[Code change snippets]
Start of Block

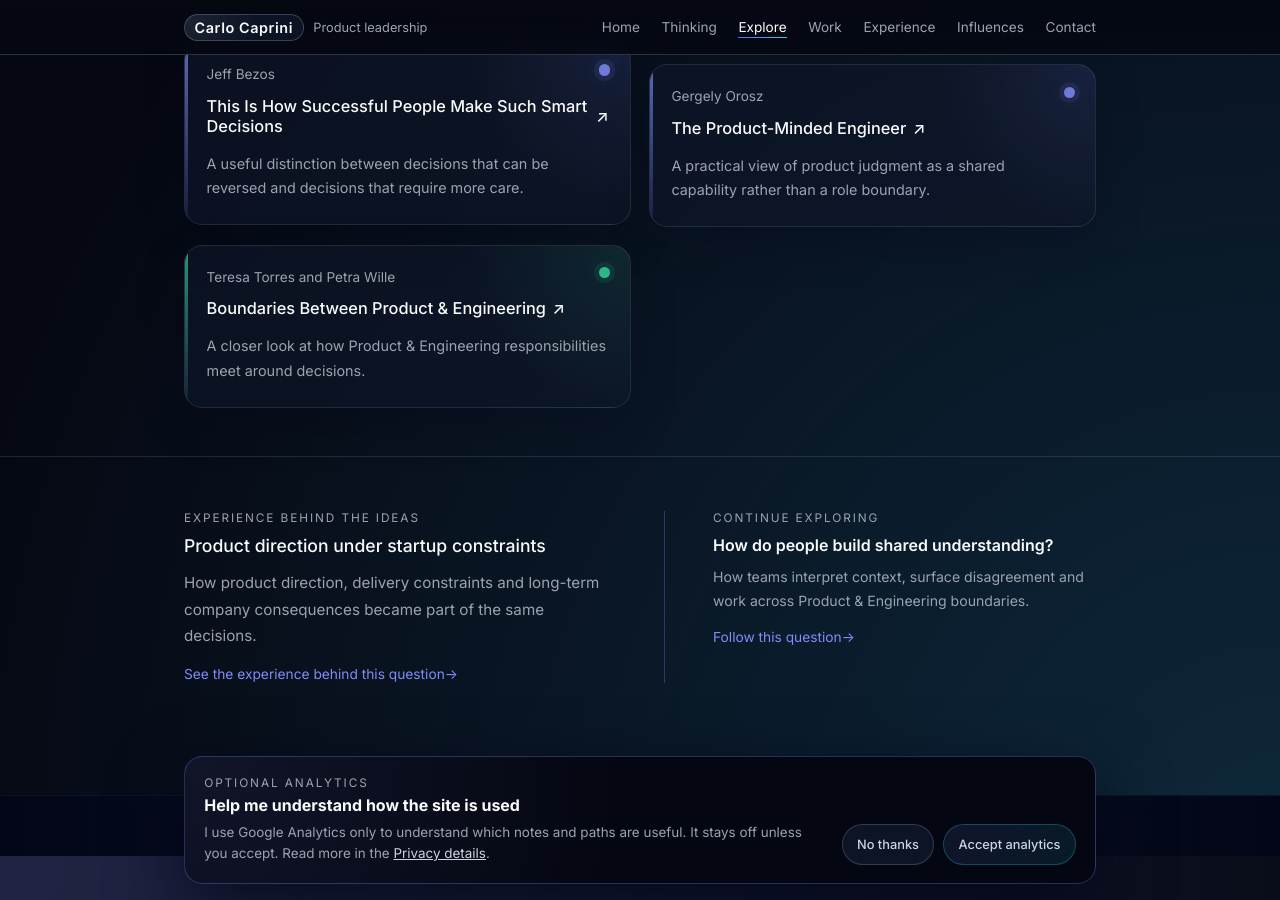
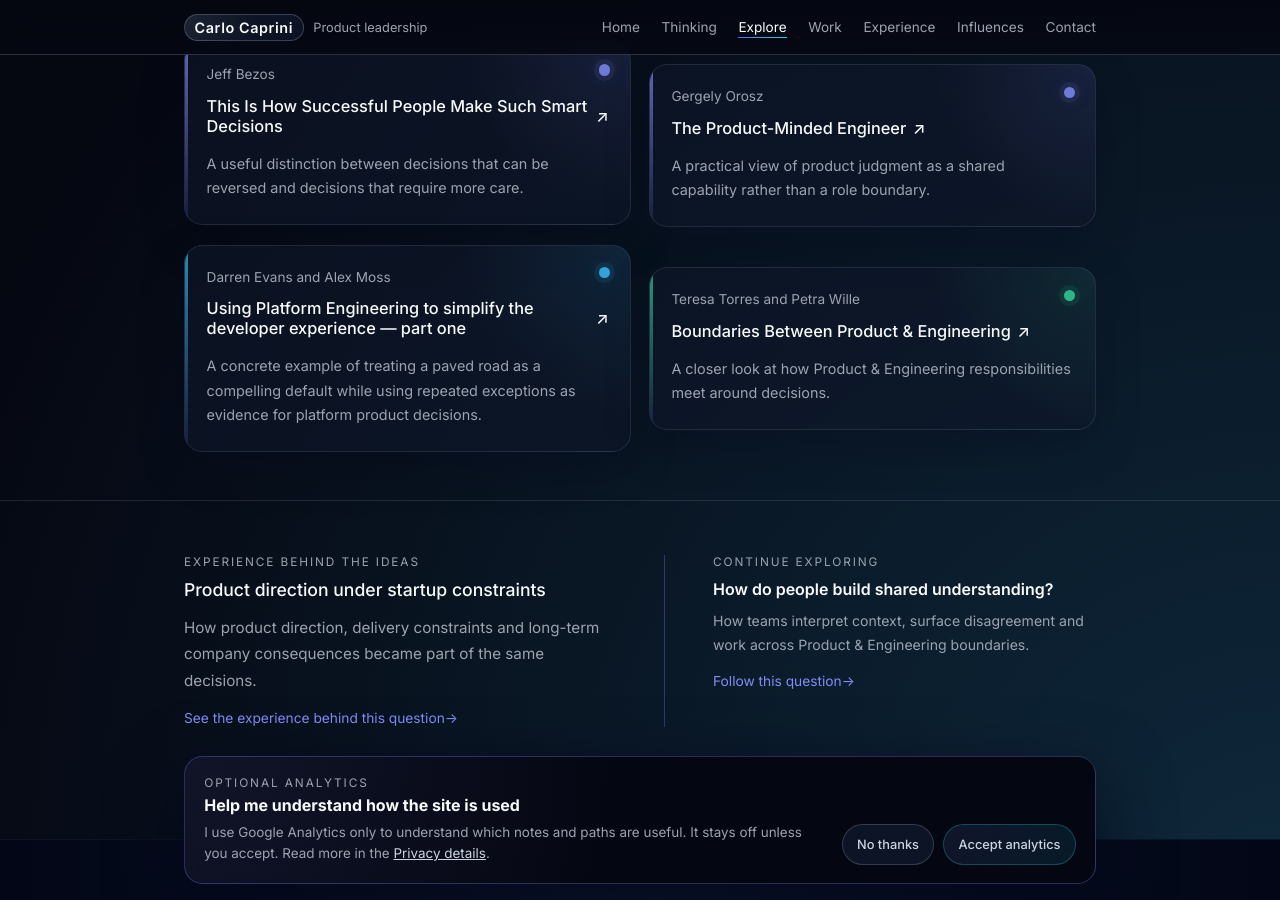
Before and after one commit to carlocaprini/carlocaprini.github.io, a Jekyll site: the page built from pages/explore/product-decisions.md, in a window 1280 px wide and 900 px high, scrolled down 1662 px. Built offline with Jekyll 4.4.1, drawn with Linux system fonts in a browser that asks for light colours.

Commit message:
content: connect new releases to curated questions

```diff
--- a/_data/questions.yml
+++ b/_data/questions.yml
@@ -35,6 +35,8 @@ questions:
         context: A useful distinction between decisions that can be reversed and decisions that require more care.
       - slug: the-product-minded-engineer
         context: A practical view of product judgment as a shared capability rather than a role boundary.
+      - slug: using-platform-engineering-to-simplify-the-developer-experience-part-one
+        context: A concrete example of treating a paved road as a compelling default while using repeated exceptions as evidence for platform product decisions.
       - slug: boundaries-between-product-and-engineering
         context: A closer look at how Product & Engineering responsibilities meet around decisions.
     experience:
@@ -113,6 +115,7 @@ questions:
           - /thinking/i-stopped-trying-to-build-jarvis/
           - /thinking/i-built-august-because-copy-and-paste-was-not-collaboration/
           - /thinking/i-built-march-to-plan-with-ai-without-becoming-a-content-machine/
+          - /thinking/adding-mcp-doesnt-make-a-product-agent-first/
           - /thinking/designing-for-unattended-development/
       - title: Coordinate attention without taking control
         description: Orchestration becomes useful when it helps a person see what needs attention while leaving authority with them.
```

End of Block

Copy the lines that hold the word "built". Take them from the records above.

Before and after one commit to carlocaprini/carlocaprini.github.io, a Jekyll site: the page built from pages/explore/product-decisions.md, in a window 1280 px wide and 900 px high, scrolled down 1662 px. Built offline with Jekyll 4.4.1, drawn with Linux system fonts in a browser that asks for light colours.
           - /thinking/i-built-august-because-copy-and-paste-was-not-collaboration/
           - /thinking/i-built-march-to-plan-with-ai-without-becoming-a-content-machine/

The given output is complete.